High Court Rules That Parliament Must Vote on Brexit
On 3rd November, the High Court ruled that Parliament must vote on whether the government can begin the process of leaving the EU. This means that the government cannot trigger Article 50 of the Lisbon Treaty—the mechanism needed to initiate formal exit negotiations with the EU—without involving MPs and peers.
Prime Minister Theresa May has said that the referendum and the Crown Prerogative powers (the powers held by the monarch or by government ministers that may be used without the consent of the Commons or Lords) mean she does not need MP votes to invoke Article 50. However, the ruling states, ‘the Government does not have power under the Crown’s prerogative to give notice pursuant to Article 50 for the UK to withdraw from the European Union’.
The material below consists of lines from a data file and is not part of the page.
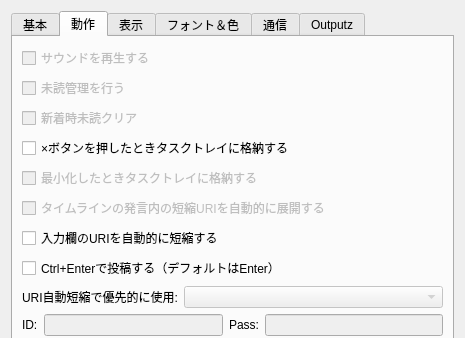
First picture: the form in settingdialog.ui, repository plus7/Qween, before the edit; both pictures show x 0 to 465 and y 0 to 338 of the 465 by 571 pixel window.
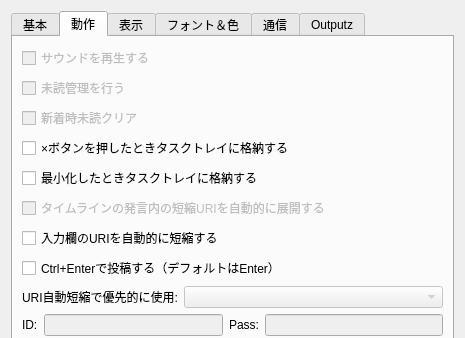
Second picture: the form after the edit.

The edit to the form file:
```diff
--- a/settingdialog.ui
+++ b/settingdialog.ui
@@ -290,7 +290,7 @@
          <item>
           <widget class="QCheckBox" name="checkBox_16">
            <property name="enabled">
-            <bool>false</bool>
+            <bool>true</bool>
            </property>
            <property name="text">
             <string>最小化したときタスクトレイに格納する</string>
```
Left out of the diff: 2 changed lines with no effect on the pictures.
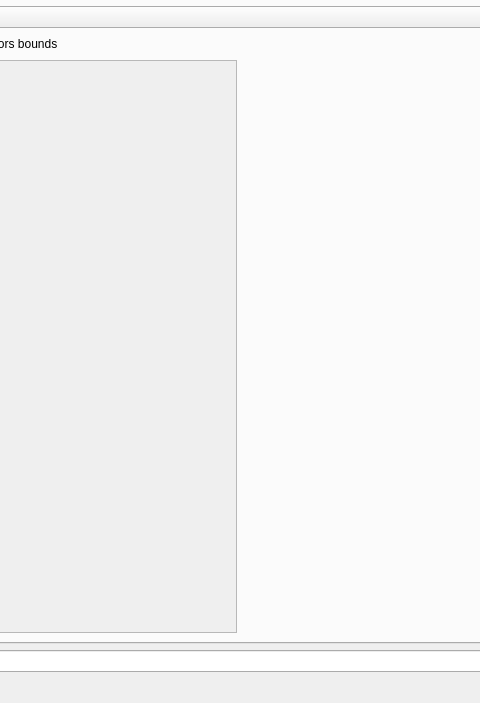
First picture: the form in pc/core/mainwindow.ui, repository plule/pfe-costumes, before the edit; both pictures show x 327 to 807 and y 86 to 789 of the 891 by 789 pixel window.
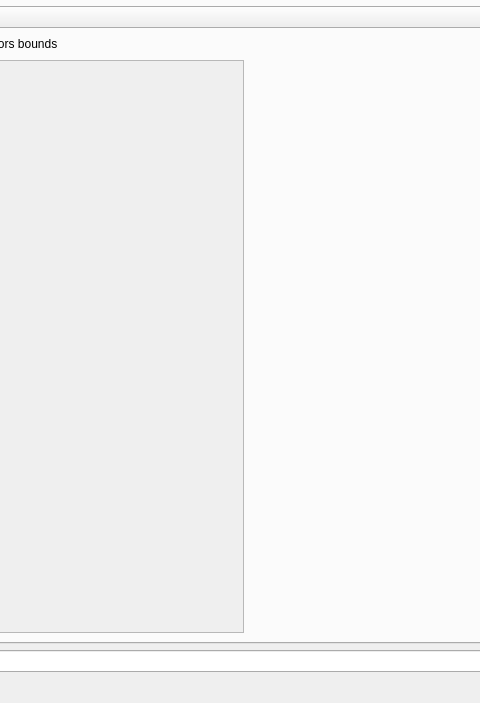
Second picture: the form after the edit. Icons and pictures are not drawn. Custom widgets are drawn as their Qt base class.

Commit message: Better widget size policy

Diff of the .ui file:
```diff
--- a/pc/core/mainwindow.ui
+++ b/pc/core/mainwindow.ui
@@ -54,8 +54,17 @@
         </item>
         <item>
          <layout class="QHBoxLayout" name="adjustmentLayout">
+          <property name="spacing">
+           <number>0</number>
+          </property>
           <item>
            <widget class="QScrollArea" name="scrollArea">
+            <property name="sizePolicy">
+             <sizepolicy hsizetype="Expanding" vsizetype="Expanding">
+              <horstretch>0</horstretch>
+              <verstretch>0</verstretch>
+             </sizepolicy>
+            </property>
             <property name="widgetResizable">
              <bool>true</bool>
             </property>
@@ -64,7 +73,7 @@
               <rect>
                <x>0</x>
                <y>0</y>
-               <width>310</width>
+               <width>328</width>
                <height>555</height>
               </rect>
              </property>
@@ -75,12 +84,23 @@
           <item>
            <widget class="QDressFormVisu" name="dress" native="true">
             <property name="sizePolicy">
-             <sizepolicy hsizetype="Expanding" vsizetype="Expanding">
+             <sizepolicy hsizetype="Fixed" vsizetype="MinimumExpanding">
               <horstretch>0</horstretch>
               <verstretch>0</verstretch>
              </sizepolicy>
             </property>
-            <zorder>scrollArea</zorder>
+            <property name="minimumSize">
+             <size>
+              <width>300</width>
+              <height>0</height>
+             </size>
+            </property>
+            <property name="sizeIncrement">
+             <size>
+              <width>0</width>
+              <height>0</height>
+             </size>
+            </property>
            </widget>
           </item>
          </layout>
```
The commit also changes 2 other files.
With the power to decide the shape and direction of Brexit negotiations potentially now in the hands of Parliament, May’s established Brexit timeline to trigger Article 50 by the end of March 2017 has been momentarily stalled.
What Does This Mean for Brexit?
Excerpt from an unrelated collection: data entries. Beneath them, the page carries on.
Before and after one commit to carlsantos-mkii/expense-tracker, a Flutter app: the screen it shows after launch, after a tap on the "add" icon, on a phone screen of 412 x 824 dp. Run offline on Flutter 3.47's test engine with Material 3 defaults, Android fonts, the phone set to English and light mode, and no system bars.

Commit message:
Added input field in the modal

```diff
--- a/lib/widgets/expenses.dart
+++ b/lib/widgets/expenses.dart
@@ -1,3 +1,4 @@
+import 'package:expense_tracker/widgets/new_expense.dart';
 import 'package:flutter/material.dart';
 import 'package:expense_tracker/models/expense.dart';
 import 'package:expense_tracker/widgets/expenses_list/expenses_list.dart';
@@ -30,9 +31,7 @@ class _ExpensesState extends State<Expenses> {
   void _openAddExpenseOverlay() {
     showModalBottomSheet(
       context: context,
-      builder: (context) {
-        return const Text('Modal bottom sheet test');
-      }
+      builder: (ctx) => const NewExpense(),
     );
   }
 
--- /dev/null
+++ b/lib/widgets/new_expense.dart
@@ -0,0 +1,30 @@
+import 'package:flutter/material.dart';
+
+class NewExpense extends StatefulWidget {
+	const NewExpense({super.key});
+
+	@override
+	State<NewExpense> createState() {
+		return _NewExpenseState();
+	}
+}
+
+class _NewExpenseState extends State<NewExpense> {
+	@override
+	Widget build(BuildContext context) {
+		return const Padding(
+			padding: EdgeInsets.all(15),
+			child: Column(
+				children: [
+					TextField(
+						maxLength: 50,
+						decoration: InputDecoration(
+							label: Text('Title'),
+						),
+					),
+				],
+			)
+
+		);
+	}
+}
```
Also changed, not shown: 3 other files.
The government will appeal the decision to the Supreme Court, with a hearing scheduled for 7th-8th December. Unless the High Court’s ruling is overturned, the Brexit process will likely be subject to full Parliamentary control.
As a result of Brexit requiring Parliamentary approval, MPs would conceivably have the ability to introduce amendments to Brexit legislation or even block it entirely. However, in the interim, May intends to continue adhering to her original timeline.
Anti-Brexit campaigners hail the ruling as a victory toward more transparency and accountability to Parliament on the terms of Brexit, giving Parliament the opportunity to debate the issues surrounding Brexit. Meanwhile, pro-Brexit campaigners worry that this is the first step toward a diluted ‘half-Brexit’.
Regardless of the Supreme Court’s decision, employers should understand how Brexit affects their business and which final Brexit negotiations would be most ideal for their business.
How Does This Affect Me as an Employer?
No one is certain how Brexit will proceed until after the December hearing, but you can start understanding how a ‘hard’ Brexit (distant relationship with the EU) or a ‘soft’ Brexit (closer relationship with the EU) would impact your business by asking yourself the following:
• What aspects of EU membership are most important to my business?
• How much of my business comes from the EU, and how does Brexit affect my supply chain?
• If we lose freedom of movement within the EU, will that hurt my business?
• Does reduced EU legislation help or hurt my business?
• Which Brexit outcome is best for my business?
The content of this article is of general interest and is not intended to apply to specific circumstances. It does not purport to be a comprehensive analysis of all matters relevant to its subject matter. The content should not, therefore, be regarded as constituting legal advice and not be relied upon as such. In relation to any particular problem which they may have, readers are advised to seek specific advice. Further, the law may have changed since first publication and the reader is cautioned accordingly. © 2016 Zywave, Inc. All rights reserved.